However, conflicting emotions are NOT the same thing as a contradictory mindset, or a philosophy. As far as I can tell so far, antinatalism holds more water than any its detractors. When you consider that the two major challenges generally boil down to ‘You can’t consider the welfare of someone who doesn’t exist yet’ and, ‘Suffering is GOOD for you!’, you begin to sense the desperation of those who feel driven to argue for the existential status quo, don’t you?

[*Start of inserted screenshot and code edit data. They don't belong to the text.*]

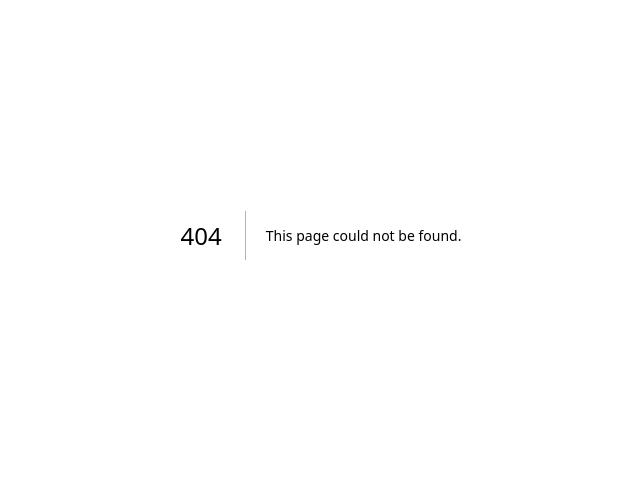
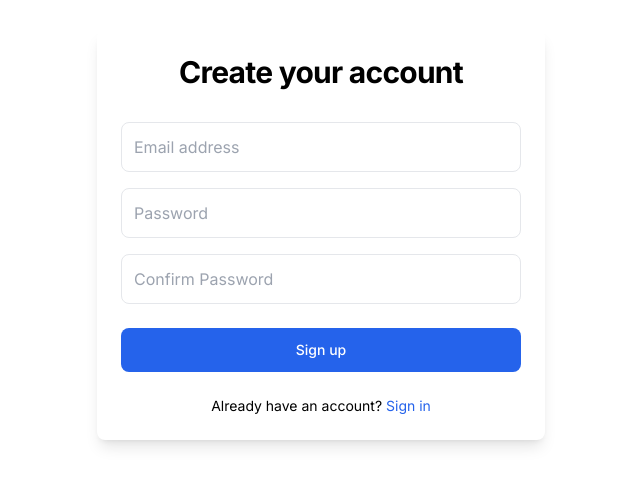
Before and after one commit to faridasadi/therapy-chatbot, a Next.js app in the folder web/: page /auth/signup in a window 1280 px wide. Before the commit this address had no page. Shown: the part 165-650 px from the top of the page, without its empty margins (319-959 px from the left). Built offline with nearby package versions, Linux system fonts and the light colour scheme.

Commit message:
Agent query: Please verify: 1. Can you access the sign-up page? 2. Does the registration form work? 3. After registering, can you log in and access the chat interface?

```diff
--- a/package.json
+++ b/package.json
@@ -13,11 +13,13 @@
     "@headlessui/react": "^2.2.0",
     "@heroicons/react": "^2.2.0",
     "@hookform/resolvers": "^3.9.1",
+    "@prisma/client": "^6.0.0",
     "@types/pg": "^8.11.10",
     "bcryptjs": "^2.4.3",
     "clsx": "^2.1.1",
     "next-auth": "^4.24.10",
     "pg": "^8.13.1",
+    "prisma": "^6.0.0",
     "react-hook-form": "^7.53.2",
     "socket.io-client": "^4.8.1",
     "tailwindcss-animate": "^1.0.7",
--- /dev/null
+++ b/web/src/app/api/auth/signup/route.ts
@@ -0,0 +1,49 @@
+import { NextResponse } from "next/server";
+import { hash } from "bcryptjs";
+import db from "@/lib/db";
+import { z } from "zod";
+
+const signUpSchema = z.object({
+  email: z.string().email(),
+  password: z.string().min(6),
+});
+
+export async function POST(request: Request) {
+  try {
+    const body = await request.json();
+    const { email, password } = signUpSchema.parse(body);
+
+    // Check if user already exists
+    const existingUser = await db.getUserByEmail(email);
+    if (existingUser) {
+      return NextResponse.json(
+        { message: "User already exists" },
+        { status: 400 }
+      );
+    }
+
+    // Hash the password
+    const hashedPassword = await hash(password, 12);
+
+    // Create new user
+    await db.createUser(email, hashedPassword);
+
+    return NextResponse.json(
+      { message: "User created successfully" },
+      { status: 201 }
+    );
+  } catch (error) {
+    if (error instanceof z.ZodError) {
+      return NextResponse.json(
+        { message: "Invalid input data" },
+        { status: 400 }
+      );
+    }
+
+    console.error("Signup error:", error);
+    return NextResponse.json(
+      { message: "Internal server error" },
+      { status: 500 }
+    );
+  }
+}
--- a/web/src/app/auth/signin/page.tsx
+++ b/web/src/app/auth/signin/page.tsx
@@ -3,6 +3,7 @@
 import { useState } from "react";
 import { signIn } from "next-auth/react";
 import { useForm } from "react-hook-form";
+import Link from "next/link";
 import { zodResolver } from "@hookform/resolvers/zod";
 import { z } from "zod";
 
@@ -23,11 +24,14 @@ export default function SignIn() {
     try {
       const result = await signIn("credentials", {
         ...data,
-        redirect: false,
+        redirect: true,
+        callbackUrl: "/"
       });
 
       if (result?.error) {
         setError("Invalid credentials");
+      } else {
+        window.location.href = "/";
       }
     } catch (err) {
       setError("An error occurred. Please try again.");
@@ -84,6 +88,13 @@ export default function SignIn() {
           >
             Sign in
           </button>
+
+          <div className="text-center text-sm">
+            Don't have an account?{" "}
+            <Link href="/auth/signup" className="text-blue-600 hover:text-blue-700">
+              Sign up
+            </Link>
+          </div>
         </form>
       </div>
     </div>
--- /dev/null
+++ b/web/src/app/auth/signup/page.tsx
@@ -0,0 +1,141 @@
+"use client";
+
+import { useState } from "react";
+import { useRouter } from "next/navigation";
+import { useForm } from "react-hook-form";
+import { zodResolver } from "@hookform/resolvers/zod";
+import { z } from "zod";
+import Link from "next/link";
+import { signIn } from "next-auth/react";
+
+const signUpSchema = z.object({
+  email: z.string().email("Invalid email address"),
+  password: z.string().min(6, "Password must be at least 6 characters"),
+  confirmPassword: z.string()
+}).refine((data) => data.password === data.confirmPassword, {
+  message: "Passwords don't match",
+  path: ["confirmPassword"],
+});
+
+type SignUpData = z.infer<typeof signUpSchema>;
+
+export default function SignUp() {
+  const [error, setError] = useState<string>("");
+  const router = useRouter();
+  const { register, handleSubmit, formState: { errors } } = useForm<SignUpData>({
+    resolver: zodResolver(signUpSchema),
+  });
+
+  const onSubmit = async (data: SignUpData) => {
+    try {
+      const response = await fetch("/api/auth/signup", {
+        method: "POST",
+        headers: {
+          "Content-Type": "application/json",
+        },
+        body: JSON.stringify({
+          email: data.email,
+          password: data.password,
+        }),
+      });
+
+      if (!response.ok) {
+        const error = await response.json();
+        throw new Error(error.message || "Failed to create account");
+      }
+
+      // Sign in the user after successful registration
+      const result = await signIn("credentials", {
+        email: data.email,
+        password: data.password,
+        redirect: false,
+      });
+
+      if (result?.error) {
+        setError("Failed to sign in after registration");
+      } else {
+        router.push("/");
+      }
+    } catch (err) {
+      setError(err instanceof Error ? err.message : "An error occurred");
+    }
+  };
+
+  return (
+    <div className="flex min-h-screen flex-col items-center justify-center">
+      <div className="w-full max-w-md space-y-8 rounded-lg bg-white p-6 shadow-lg">
+        <div>
+          <h2 className="text-center text-3xl font-bold tracking-tight">
+            Create your account
+          </h2>
+        </div>
+        <form className="mt-8 space-y-6" onSubmit={handleSubmit(onSubmit)}>
+          <div className="space-y-4 rounded-md">
+            <div>
+              <label htmlFor="email" className="sr-only">
+                Email address
+              </label>
+              <input
+                {...register("email")}
+                type="email"
+                className="relative block w-full rounded-lg border p-3"
+                placeholder="Email address"
+              />
+              {errors.email && (
+                <p className="mt-1 text-sm text-red-500">{errors.email.message}</p>
+              )}
+            </div>
+            <div>
+              <label htmlFor="password" className="sr-only">
+                Password
+              </label>
+              <input
+                {...register("password")}
+                type="password"
+                className="relative block w-full rounded-lg border p-3"
+                placeholder="Password"
+              />
+              {errors.password && (
+                <p className="mt-1 text-sm text-red-500">{errors.password.message}</p>
+              )}
+            </div>
+            <div>
+              <label htmlFor="confirmPassword" className="sr-only">
+                Confirm Password
+              </label>
+              <input
+                {...register("confirmPassword")}
+                type="password"
+                className="relative block w-full rounded-lg border p-3"
+                placeholder="Confirm Password"
+              />
+              {errors.confirmPassword && (
+                <p className="mt-1 text-sm text-red-500">
+                  {errors.confirmPassword.message}
+                </p>
+              )}
+            </div>
+          </div>
+
+          {error && (
+            <div className="text-center text-sm text-red-500">{error}</div>
+          )}
+
+          <button
+            type="submit"
+            className="group relative flex w-full justify-center rounded-lg bg-blue-600 px-4 py-3 text-sm font-medium text-white hover:bg-blue-700"
+          >
+            Sign up
+          </button>
+
+          <div className="text-center text-sm">
+            Already have an account?{" "}
+            <Link href="/auth/signin" className="text-blue-600 hover:text-blue-700">
+              Sign in
+            </Link>
+          </div>
+        </form>
+      </div>
+    </div>
+  );
+}
--- a/web/src/app/components/SignUpModal.tsx
+++ b/web/src/app/components/SignUpModal.tsx
@@ -1,7 +1,7 @@
 "use client";
 
 import { useState } from "react";
-import { signIn } from "next-auth/react";
+import { useRouter } from "next/navigation";
 
 interface SignUpModalProps {
   isOpen: boolean;
@@ -9,6 +9,7 @@ interface SignUpModalProps {
 }
 
 export default function SignUpModal({ isOpen, onClose }: SignUpModalProps) {
+  const router = useRouter();
   if (!isOpen) return null;
 
   return (
@@ -26,7 +27,7 @@ export default function SignUpModal({ isOpen, onClose }: SignUpModalProps) {
             Maybe Later
           </button>
           <button
-            onClick={() => signIn(undefined, { callbackUrl: "/" })}
+            onClick={() => router.push('/auth/signup')}
             className="px-4 py-2 bg-blue-500 text-white rounded-lg hover:bg-blue-600"
           >
             Sign Up
--- a/web/src/app/layout.tsx
+++ b/web/src/app/layout.tsx
@@ -2,12 +2,12 @@ import "./globals.css"
 import { Inter } from "next/font/google"
 import Providers from "./providers"
 
-const inter = Inter({ subsets: ["latin"] })
+const inter = Inter({ subsets: ["latin"] });
 
 export const metadata = {
   title: "Therapy Chatbot",
   description: "AI-powered therapy chat assistant",
-}
+};
 
 export default function RootLayout({
   children,
@@ -18,9 +18,7 @@ export default function RootLayout({
     <html lang="en">
       <body className={inter.className}>
         <Providers>
-          <main className="flex min-h-screen flex-col items-center justify-between">
-            {children}
-          </main>
+          {children}
         </Providers>
       </body>
     </html>
```
Also changed, not shown: 1 other file (tests, documents, lock files or other folders).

Oops, I’ve gotten off on a tangent again, haven’t I? Back to consequences; and more to the point, the consequences I actually care about, which are experiential consequences. And now I'm finally to what I was referring to in the title of this post (emphasis on the word ‘finally’). We’ve talked about it before, that little magic button that would make the world go ‘poof!’ (virtual snap inserted here). Would you push it? Seems like an appropriate question about here. I certainly would, probably with a few qualms, though none of them are ethics-based. At least, I HOPE I would...there’s that question of balls again. Perhaps I’d ask one of the antinatalist ladies to do it; they seem to get along without them just fine :) (Or should that be :( , followed by a groan? I can’t decide :))


Garrett said...

I have no idea who you're referring to ;)

I'll put it this way. Hypothetically, I would push the button, but ONLY if permission was given to me by every single antinatalist. Breeders do not deal in consent and therefore, their opinions of this matter are not worth my consideration. They will inevitably force living things into this world that do not want to be here; I have no qualm in preventing them from having to suffer in this hell.

I absolutely would apply a sterilization agent to the entire world if it were possible. Sure, the effect would be chaotic in some ways, but no more so than the insanity that we're already surrounded with. This "peaceful" universe is as fake as they come. It is an illusion created by minds that are struggling to cope with everything.

If anyone finds this to be hypocrisy, you may talk to my ass on it's way out the door ;)

rob said...


Permission granted.

All the best,

Garrett said...

Thanks rob! ...Ok, that's one tallied. Alright, let's hear the yeas (any neas will be thrown in the boo box).

Take care

Anonymous said...

You got the wrong term. It's not "idealists," it's "deontologists." I can personally tell you that I am 0% consequentialist.